  • Published
  • By Staff Sgt. Kenneth Boyton
  • Task Force-Holloman Public Affairs

Being part of Task-Force Holloman has been more than fulfilling. I’m getting to see first-hand how amazing our Airmen are, and far we all are willing to go to ensure that the Afghan evacuees here are cared for.

After the first plane arrived on Aug. 31, 2021, I’ve gone back to Aman Omid Village, a temporary home for the evacuees, as many times as possible. It’s not to just document history in the making, but to interact with the people and make them feel welcome.

The children there are eager to grab any unsuspecting passerby in uniform and drag them into a fun game of soccer or volleyball.  It would be an outright lie if I said this wasn’t my favorite part of my time here.

Their laughs and carefree attitude are second to none, but seeing their parents watch with a tranquil smile only adds to the euphoria and realness of the situation at hand.

They are all here to better themselves, their children, and future generations. They’re here to be safe and cared for.

They’re here to live.

Sometimes the parents say thank you in either perfect or broken English, or with the simple gesture of a smile and a head nod.

One of the interpreters who I’ve become good friends with told me that he hears it all the time from them, that they are eternally and genuinely thankful to all of us.

They may not know how to say it, but they always find a way to show it.

One night while helping out at the dining facility in Aman Omid Village, I was tasked to separate the people into two lines to get their food.

I walked back and forth in between the two lines, talking with those who understood English and communicating through gestures with those who didn’t. The lines were understandably long, and sometimes kids get cranky when they’re hungry and have to wait for food.

To be fair, I’m 31 and still get 'hangry.'
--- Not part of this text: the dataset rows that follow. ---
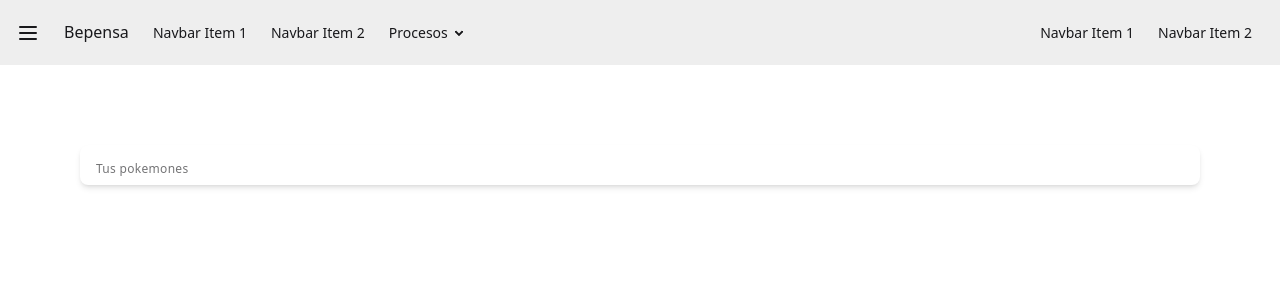
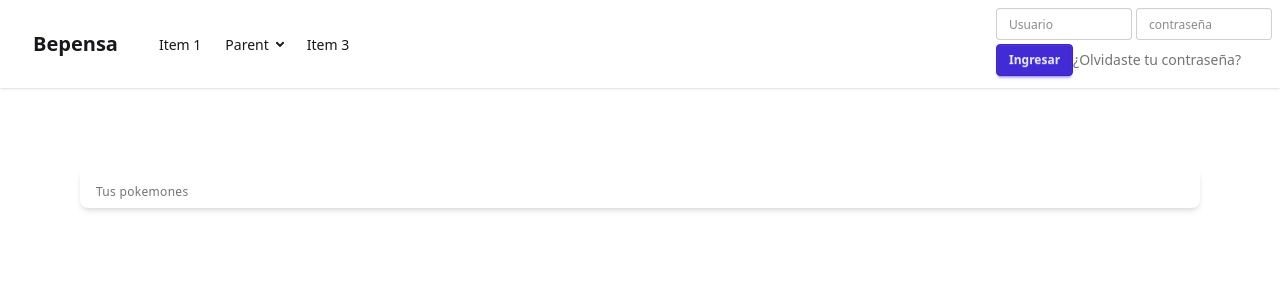
Before and after one commit to jeangelg/client, an Angular app: page / in a window 1280 px wide. Shown: the top 300 px of the page. Built offline with nearby package versions, Linux system fonts and the light colour scheme; no server answers.

Commit message:
Se agrega mejora al navbar

```diff
--- a/src/layout/nav/nav.html
+++ b/src/layout/nav/nav.html
@@ -1,61 +1,72 @@
+<div class="navbar bg-base-100 shadow-sm">
+  <div class="navbar flex-1">
+    <div class="dropdown">
+      <!-- Esta parte es para el drop down movil -->
+      <div tabindex="0" role="button" class="btn btn-ghost lg:hidden">
+        <svg xmlns="http://www.w3.org/2000/svg" class="h-5 w-5" fill="none" viewBox="0 0 24 24" stroke="currentColor">
+          <path stroke-linecap="round" stroke-linejoin="round" stroke-width="2" d="M4 6h16M4 12h8m-8 6h16" />
+        </svg>
+      </div>
+      <ul tabindex="0" class="menu menu-sm dropdown-content bg-base-100 rounded-box z-1 mt-3 w-52 p-2 shadow">
+        <li><a>Item 1</a></li>
+        <li>
+          <a>Parent</a>
+          <ul class="p-2">
+            <li><a>Submenu 1</a></li>
+            <li><a>Submenu 2</a></li>
+          </ul>
+        </li>
+        <li><a>Item 3</a></li>
+        <form class="w-40">
+          <div class="flex flex-col">
+            <input id="usuario" type="text" placeholder="Usuario" class="input required my-1 input-sm" />
+            <input id="password" type="password" placeholder="contraseña " class="input required  input-sm" />
+          </div>
 
-<div class="drawer">
-  <input id="my-drawer-3" type="checkbox" class="drawer-toggle" />
-  <div class="drawer-content flex flex-col">
-    <!-- Navbar -->
-    <div class="navbar bg-base-300 w-full">
-      <div class="flex-none">
-        <label for="my-drawer-3" aria-label="open sidebar" class="btn btn-square btn-ghost">
-          <svg
-            xmlns="http://www.w3.org/2000/svg"
-            fill="none"
-            viewBox="0 0 24 24"
-            class="inline-block h-6 w-6 stroke-current"
-          >
-            <path
-              stroke-linecap="round"
-              stroke-linejoin="round"
-              stroke-width="2"
-              d="M4 6h16M4 12h16M4 18h16"
-            ></path>
-          </svg>
+          <div class="flex flex-wrap m-1">
+            <button class="btn btn-primary btn-sm">Ingresar</button>
+            <label class="label">
+              <a href="#" class="label-text-alt link link-hover text-sm">¿Olvidaste tu contraseña?</a>
             </label>
           </div>
-      <!-- <div class="mx-2 flex-1 px-2">Bepensa -->
-        <div class="mx-2 flex-2 px-2">Bepensa
-        <ul class="menu menu-horizontal">
-          <!-- Navbar menu content here -->
-          <li><a>Navbar Item 1</a></li>
-          <li><a>Navbar Item 2</a></li>
+        </form>
+
+      </ul>
+
+    </div>
+    <a class="btn btn-ghost text-xl">Bepensa</a>
+  </div>
+  <!-- Codigo para la parte de pantalla grande -->
+  <div class="navbar-start hidden lg:flex">
+    <ul class="menu menu-horizontal px-1">
+      <li><a>Item 1</a></li>
       <li>
         <details>
-              <summary>Procesos</summary>
-              <ul>
-                <li class="w-3xs"><a>Pendientes Por timbrar</a></li>
-                <li><a>Submenu 2</a></li>
+          <summary>Parent</summary>
+          <ul class="p-2">
+            <li class="w-30"><a>Submenu 1</a></li>
+            <li class="w-30"><a>Submenu 2</a></li>
           </ul>
         </details>
       </li>
+      <li><a>Item 3</a></li>
     </ul>
   </div>
+  <div class="navbar-end hidden lg:flex">
+    <form class="w-70">
 
-      <div class="hidden flex-none lg:block">
-        <ul class="menu menu-horizontal ">
-          <!-- Navbar menu content here -->
-          <li><a>Navbar Item 1</a></li>
-          <li><a>Navbar Item 2</a></li>
-        </ul>
+      <div class="flex flex-row">
+        <input id="usuario" type="text" placeholder="Usuario" class="input required mx-1 input-sm" />
+        <input id="password" type="password" placeholder="contraseña " class="input required  input-sm" />
+      </div>
+
+      <div class="flex flex-wrap m-1">
+        <button class="btn btn-primary btn-sm">Ingresar</button>
+        <label class="label">
+          <a href="#" class="label-text-alt link link-hover text-sm">¿Olvidaste tu contraseña?</a>
+        </label>
+      </div>
+
+    </form>
   </div>
 </div>
-    <!-- Page content here -->
-    <!--  AQUI SE LE PUEDE METER OTRO NAVBAR, PARA QUE SE VEAN MAS MENUS -->
-  </div>
-  <div class="drawer-side">
-    <label for="my-drawer-3" aria-label="close sidebar" class="drawer-overlay"></label>
-    <ul class="menu bg-base-200 min-h-full w-80 p-4">
-      <!-- Sidebar content here -->
-      <li><a>Sidebar Item 1</a></li>
-      <li><a>Sidebar Item 2</a></li>
-    </ul>
-  </div>
-</div>
--- a/src/layout/nav/nav.ts
+++ b/src/layout/nav/nav.ts
@@ -1,8 +1,9 @@
 import { Component } from '@angular/core';
+
 
 @Component({
   selector: 'app-nav',
-  imports: [],
+  imports: [ ],
   templateUrl: './nav.html',
   styleUrl: './nav.css'
 })
```
Lines whose indentation alone changed are shown as unchanged.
To pass the time, I ask the kids if they like ja-dew, or magic. Many of them understand my terrible attempt at their language and start to grin, nodding their heads in excitement. I do a simple trick where I take my thumb off, and watch as their eyes grow in disbelief. Some of them know the trick and laugh, but others utter a word under their breath, staring at the seemingly impossible black magic that they just witnessed. I return my thumb back to its original place, and they want to see it again.

Even some of the parents get tricked by my sorcery! Their head snaps back as they almost jump away from me, and their disbelief in what they just witnessed quickly turns to disbelief in themselves for falling for such a childish illusion. They laugh, long and hard at themselves, and I usually end up showing them how to do the trick. Like a child with a new toy, they spend the rest of their time in line practicing the trick, with light seemingly emanating from their eyes as they correctly perform it.
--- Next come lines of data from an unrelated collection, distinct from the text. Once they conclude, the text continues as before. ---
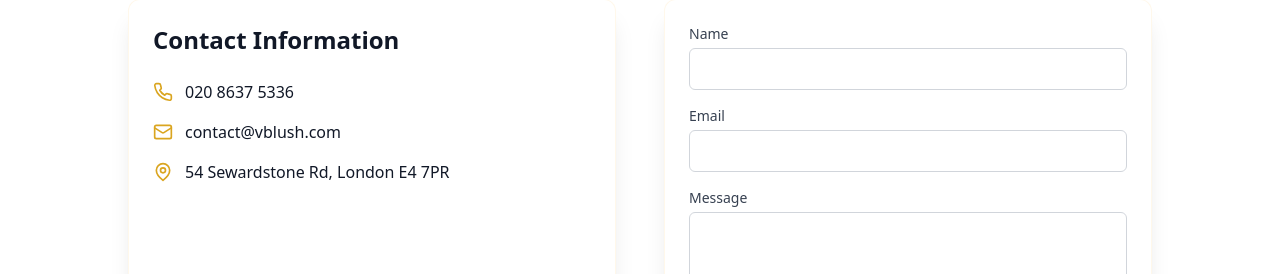
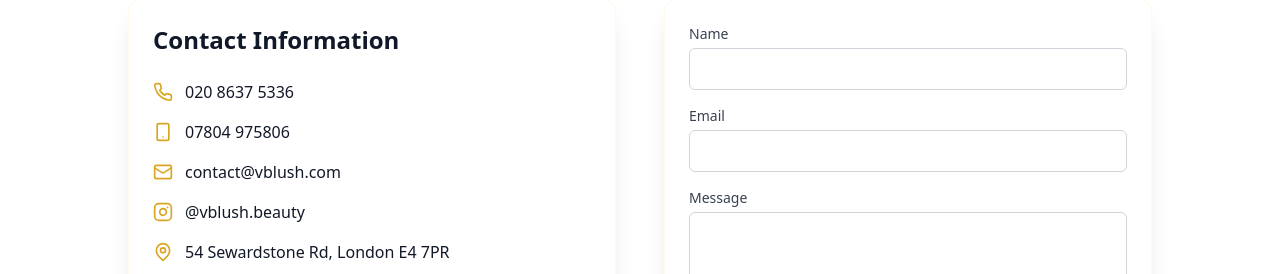
Before and after one commit to Developer353/Developer353.github.io, a React (Vite) app: page /contact in a window 1280 px wide. Shown: the part 306-580 px from the top of the page. Built offline with nearby package versions, Linux system fonts and the light colour scheme; no server answers.

Commit message:
Update Contact.tsx

```diff
--- a/src/pages/Contact.tsx
+++ b/src/pages/Contact.tsx
@@ -1,5 +1,5 @@
 import { motion } from 'framer-motion';
-import { Phone, Mail, MapPin } from 'lucide-react';
+import { Phone, Mail, MapPin, Instagram, Smartphone } from 'lucide-react';
 
 export default function Contact() {
   return (
@@ -33,8 +33,16 @@ export default function Contact() {
                 <span>020 8637 5336</span>
               </div>
               <div className="flex items-center">
+                <Smartphone className="w-5 h-5 text-gold-500 mr-3" />
+                <span>07804 975806</span>
+              </div>
+              <div className="flex items-center">
                 <Mail className="w-5 h-5 text-gold-500 mr-3" />
                 <span>contact@vblush.com</span>
+              </div>
+              <div className="flex items-center">
+                <Instagram className="w-5 h-5 text-gold-500 mr-3" />
+                <span>@vblush.beauty</span>
               </div>
               <div className="flex items-center">
                 <MapPin className="w-5 h-5 text-gold-500 mr-3" />
```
After a few days of playing magician, I learned that my name to them was no longer Boyton but Ja-dew Gur, meaning sorcerer or magician. It’s a name that I’ll never forget.

Thankfully, I’m not the only Airman here interacting with the evacuees. Every time I turn a corner, I see another Airman making them feel at home and feel welcomed.

We’re not just taking care of the evacuees, we’re also taking care of ourselves. The genuine kindness, laughter, and love that everyone here shares isn’t just for show, it’s chicken soup for our hearts and souls.